» **The problem**: Output each record below exactly as it stands, leaving out the pictures.

[Provided data]

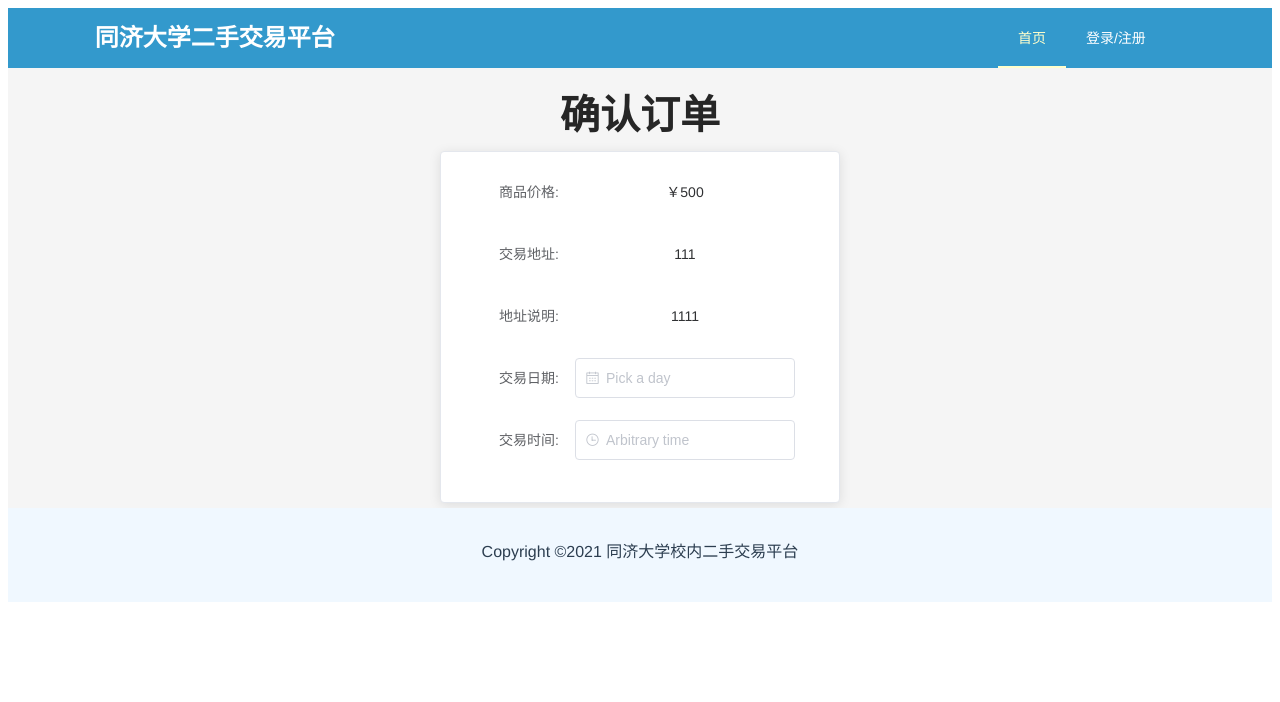
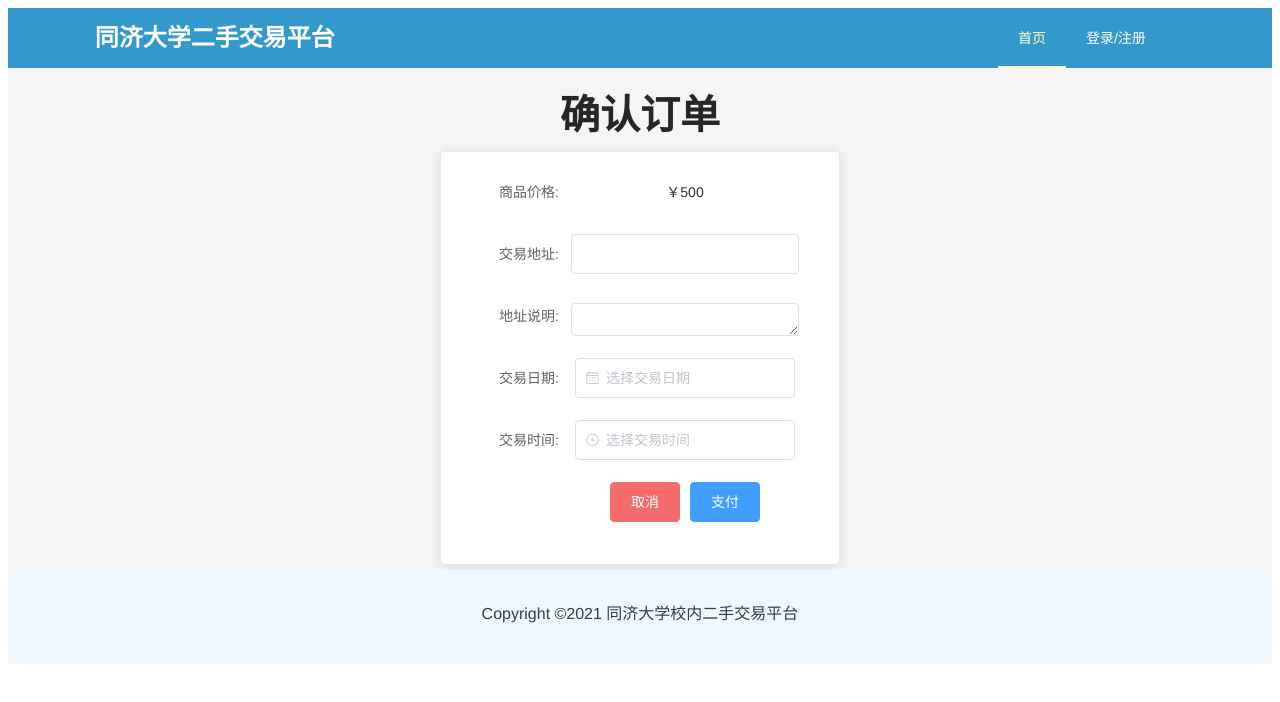
Before and after one commit to xuwangzilu/SoftwareEngineering, a Vue app: page /confirm in a window 1280 px wide. Shown: the top 702 px of the page. Built offline with nearby package versions, Linux system fonts and the light colour scheme.

Commit message:
下单
完善了下单页面

```diff
--- a/src/views/User/Confirm.vue
+++ b/src/views/User/Confirm.vue
@@ -20,10 +20,14 @@
                 <el-input v-model="locationDescription" autosize type="textarea"></el-input>
             </el-form-item>
             <el-form-item label="交易日期:">
-                <el-date-picker type="date" placeholder="Pick a day"/>
+                <el-date-picker v-model="date" type="date" placeholder="选择交易日期"/>
             </el-form-item>
             <el-form-item label="交易时间:">
-                <el-time-picker format="HH:mm" placeholder="Arbitrary time"/>
+                <el-time-picker v-model="time" format="HH:mm" placeholder="选择交易时间"/>
+            </el-form-item>
+            <el-form-item>
+                <el-button type="danger" @click="cancel">取消</el-button>
+                <el-button type="primary" @click="pay">支付</el-button>
             </el-form-item>
         </el-form>
     </el-card>
@@ -54,14 +58,34 @@ export default {
     },
     data(){
         return{
-            sellerLocation: '111',
-            sellerLocationDescription: '1111',
+            sellerLocation: '',
+            sellerLocationDescription: '',
             sellerTimeDescription: '',
             location: '',
             locationDescription: '',
+            date: '',
+            time: '',
+            id: 0,
         }
     },
     methods:{
+        cancel(){
+            this.$router.push({
+                path:'/details',
+                query:{
+                    gid:this.id,
+                }
+            })
+        },
+        pay(){
+            this.$confirm('确认下单吗？','提示')
+                .then(() => {
+                    this.$router.push({
+                        path:'/home'
+                    })
+                })
+                .catch(() => {});
+        }
     }
 }
 </script>
```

[/Provided data]

» **Expected answer**:
Before and after one commit to xuwangzilu/SoftwareEngineering, a Vue app: page /confirm in a window 1280 px wide. Shown: the top 702 px of the page. Built offline with nearby package versions, Linux system fonts and the light colour scheme.

Commit message:
下单
完善了下单页面

```diff
--- a/src/views/User/Confirm.vue
+++ b/src/views/User/Confirm.vue
@@ -20,10 +20,14 @@
                 <el-input v-model="locationDescription" autosize type="textarea"></el-input>
             </el-form-item>
             <el-form-item label="交易日期:">
-                <el-date-picker type="date" placeholder="Pick a day"/>
+                <el-date-picker v-model="date" type="date" placeholder="选择交易日期"/>
             </el-form-item>
             <el-form-item label="交易时间:">
-                <el-time-picker format="HH:mm" placeholder="Arbitrary time"/>
+                <el-time-picker v-model="time" format="HH:mm" placeholder="选择交易时间"/>
+            </el-form-item>
+            <el-form-item>
+                <el-button type="danger" @click="cancel">取消</el-button>
+                <el-button type="primary" @click="pay">支付</el-button>
             </el-form-item>
         </el-form>
     </el-card>
@@ -54,14 +58,34 @@ export default {
     },
     data(){
         return{
-            sellerLocation: '111',
-            sellerLocationDescription: '1111',
+            sellerLocation: '',
+            sellerLocationDescription: '',
             sellerTimeDescription: '',
             location: '',
             locationDescription: '',
+            date: '',
+            time: '',
+            id: 0,
         }
     },
     methods:{
+        cancel(){
+            this.$router.push({
+                path:'/details',
+                query:{
+                    gid:this.id,
+                }
+            })
+        },
+        pay(){
+            this.$confirm('确认下单吗？','提示')
+                .then(() => {
+                    this.$router.push({
+                        path:'/home'
+                    })
+                })
+                .catch(() => {});
+        }
     }
 }
 </script>
```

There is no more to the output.